:: WORK INSTRUCTION ::
Once the pictures are removed, return each record below exactly as written.

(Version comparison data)
****************

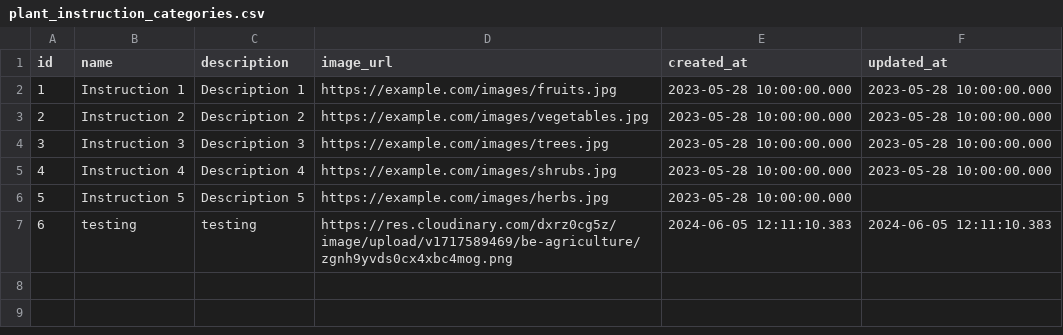
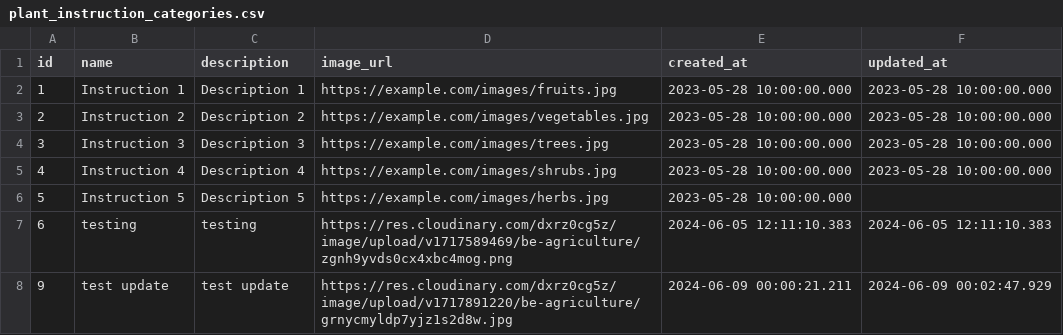
Before and after one commit to Plantopia-Alterra-Academy-Batch-6/de-capstone-km-alterra-batch-6, a CSV file: data_source_csv_Real/plant_instruction_categories.csv, drawn as a sheet.

```diff
--- a/data_source_csv_Real/plant_instruction_categories.csv
+++ b/data_source_csv_Real/plant_instruction_categories.csv
@@ -7 +7,2 @@ id,name,description,image_url,created_at,updated_at
 6,testing,testing,https://res.cloudinary.com/dxrz0cg5z/image/upload/v1717589469/be-agriculture/zgnh9yvds0cx4xbc4mog.png,2024-06-05 12:11:10.383,2024-06-05 12:11:10.383
+9,test update,test update,https://res.cloudinary.com/dxrz0cg5z/image/upload/v1717891220/be-agriculture/grnycmyldp7yjz1s2d8w.jpg,2024-06-09 00:00:21.211,2024-06-09 00:02:47.929
```
Also changed, not shown: data_source_csv_Real/notifications.csv, data_source_csv_Real/plant_images.csv, 14 other files.
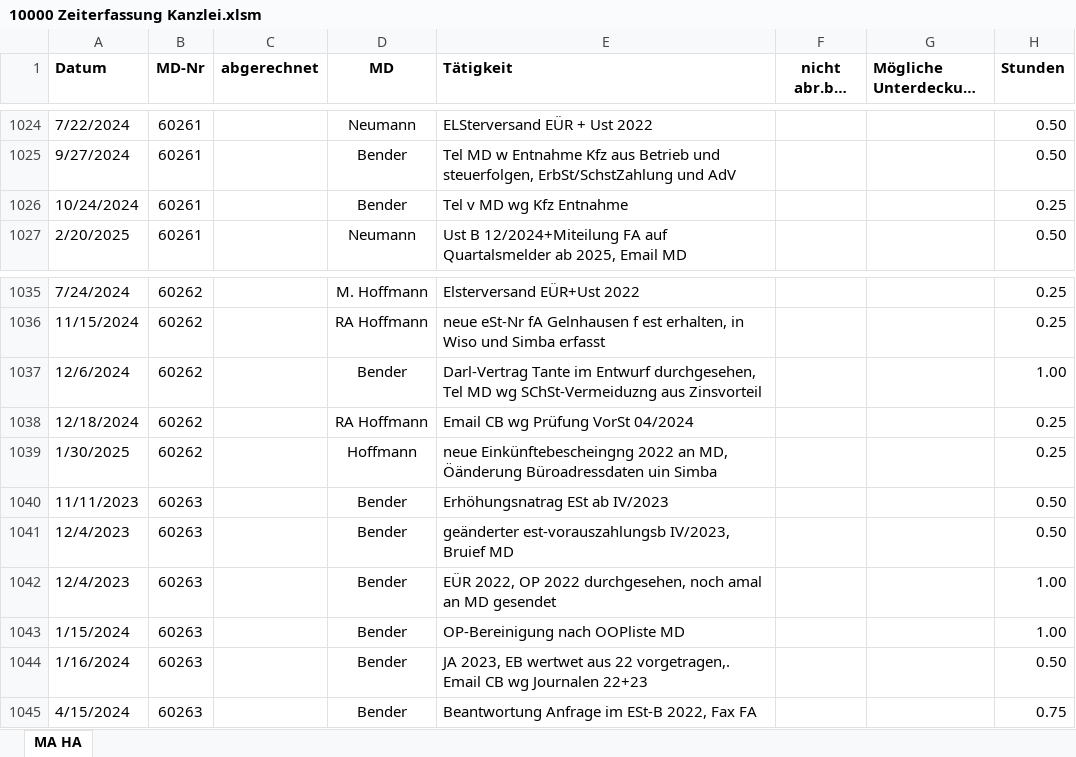
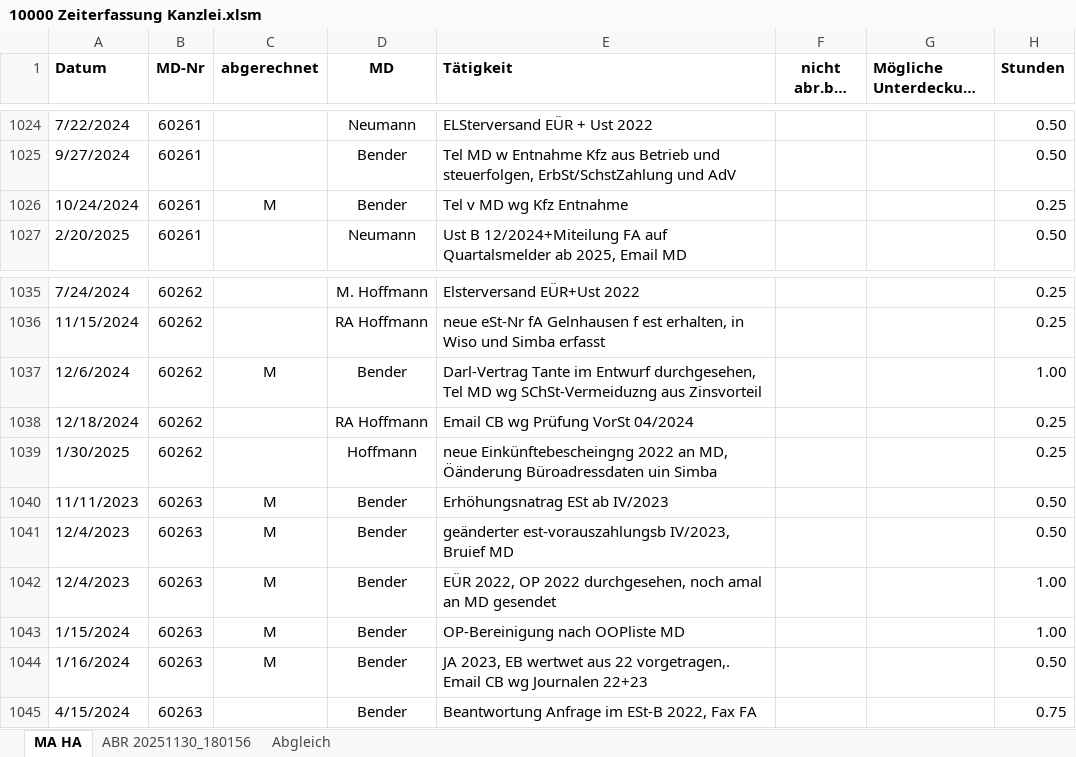
Before and after one commit to Wolle181/HtmXRechnung, an Excel workbook: Projekt/10000 Zeiterfassung Kanzlei.xlsm, sheet MA HA, drawn as a sheet; only a part is shown, gaps mark what is left out; long unchanged cells end in …; values as stored, in another font and other column widths than the file's, no borders; the diff names each change by its address in the sheet, - before the commit and + after, or states it on an @@ line.

```diff
--- a/Projekt/10000 Zeiterfassung Kanzlei.xlsm (sheet MA HA)
+++ b/Projekt/10000 Zeiterfassung Kanzlei.xlsm (sheet MA HA)
+sheet tab: ABR 20251130_180156
+sheet tab: Abgleich
-C1026 (abgerechnet): (empty)
+C1026 (abgerechnet): M
-C1037 (abgerechnet): (empty)
+C1037 (abgerechnet): M
-C1040:C1044 (abgerechnet): (empty)
+C1040:C1044 (abgerechnet): M
```
Also changed, not shown: charts or pictures, Projekt/Mitarbeiterzeiten/KL/MA_KL.xlsx, Projekt/Mitarbeiterzeiten/ZD/MA_ZD.xlsx, 8 other files.
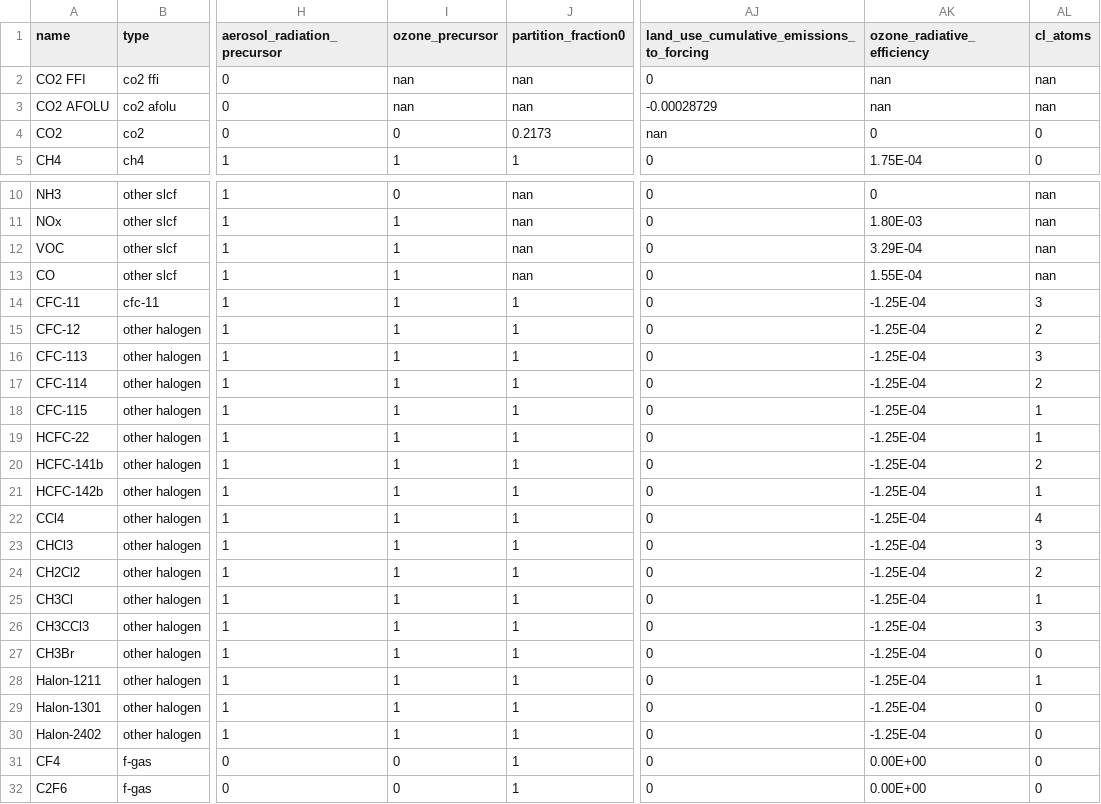
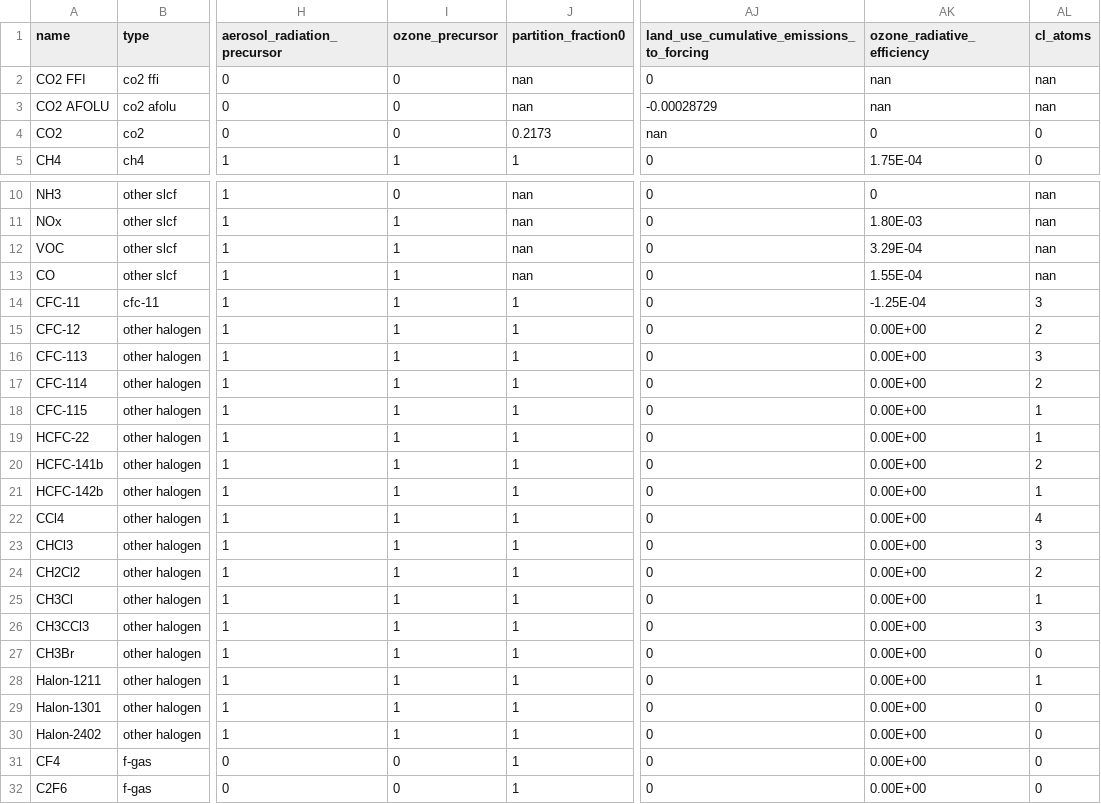
Before and after one commit to chrisroadmap/fair-calibrate, a CSV file: src/fair21/defaults/data/ar6/species_configs_properties.csv, drawn as a sheet; only a part is shown, gaps mark what is left out; the diff covers the shown part only; the diff names each change by its address in the sheet, - before the commit and + after, or states it on an @@ line.

Commit message:
everything except methane lifetime

```diff
--- a/src/fair21/defaults/data/ar6/species_configs_properties.csv
+++ b/src/fair21/defaults/data/ar6/species_configs_properties.csv
-I2:I3 (ozone_precursor): nan
+I2:I3 (ozone_precursor): 0
-AK15:AK30 (ozone_radiative_efficiency): -1.25E-04
+AK15:AK30 (ozone_radiative_efficiency): 0.00E+00
```
Also changed, not shown: 10 edited cells elsewhere in this file, 4 other files.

****************

:: SOLUTION TO THE PROBLEM ::
Before and after one commit to Plantopia-Alterra-Academy-Batch-6/de-capstone-km-alterra-batch-6, a CSV file: data_source_csv_Real/plant_instruction_categories.csv, drawn as a sheet.

```diff
--- a/data_source_csv_Real/plant_instruction_categories.csv
+++ b/data_source_csv_Real/plant_instruction_categories.csv
@@ -7 +7,2 @@ id,name,description,image_url,created_at,updated_at
 6,testing,testing,https://res.cloudinary.com/dxrz0cg5z/image/upload/v1717589469/be-agriculture/zgnh9yvds0cx4xbc4mog.png,2024-06-05 12:11:10.383,2024-06-05 12:11:10.383
+9,test update,test update,https://res.cloudinary.com/dxrz0cg5z/image/upload/v1717891220/be-agriculture/grnycmyldp7yjz1s2d8w.jpg,2024-06-09 00:00:21.211,2024-06-09 00:02:47.929
```
Also changed, not shown: data_source_csv_Real/notifications.csv, data_source_csv_Real/plant_images.csv, 14 other files.
Before and after one commit to Wolle181/HtmXRechnung, an Excel workbook: Projekt/10000 Zeiterfassung Kanzlei.xlsm, sheet MA HA, drawn as a sheet; only a part is shown, gaps mark what is left out; long unchanged cells end in …; values as stored, in another font and other column widths than the file's, no borders; the diff names each change by its address in the sheet, - before the commit and + after, or states it on an @@ line.

```diff
--- a/Projekt/10000 Zeiterfassung Kanzlei.xlsm (sheet MA HA)
+++ b/Projekt/10000 Zeiterfassung Kanzlei.xlsm (sheet MA HA)
+sheet tab: ABR 20251130_180156
+sheet tab: Abgleich
-C1026 (abgerechnet): (empty)
+C1026 (abgerechnet): M
-C1037 (abgerechnet): (empty)
+C1037 (abgerechnet): M
-C1040:C1044 (abgerechnet): (empty)
+C1040:C1044 (abgerechnet): M
```
Also changed, not shown: charts or pictures, Projekt/Mitarbeiterzeiten/KL/MA_KL.xlsx, Projekt/Mitarbeiterzeiten/ZD/MA_ZD.xlsx, 8 other files.
Before and after one commit to chrisroadmap/fair-calibrate, a CSV file: src/fair21/defaults/data/ar6/species_configs_properties.csv, drawn as a sheet; only a part is shown, gaps mark what is left out; the diff covers the shown part only; the diff names each change by its address in the sheet, - before the commit and + after, or states it on an @@ line.

Commit message:
everything except methane lifetime

```diff
--- a/src/fair21/defaults/data/ar6/species_configs_properties.csv
+++ b/src/fair21/defaults/data/ar6/species_configs_properties.csv
-I2:I3 (ozone_precursor): nan
+I2:I3 (ozone_precursor): 0
-AK15:AK30 (ozone_radiative_efficiency): -1.25E-04
+AK15:AK30 (ozone_radiative_efficiency): 0.00E+00
```
Also changed, not shown: 10 edited cells elsewhere in this file, 4 other files.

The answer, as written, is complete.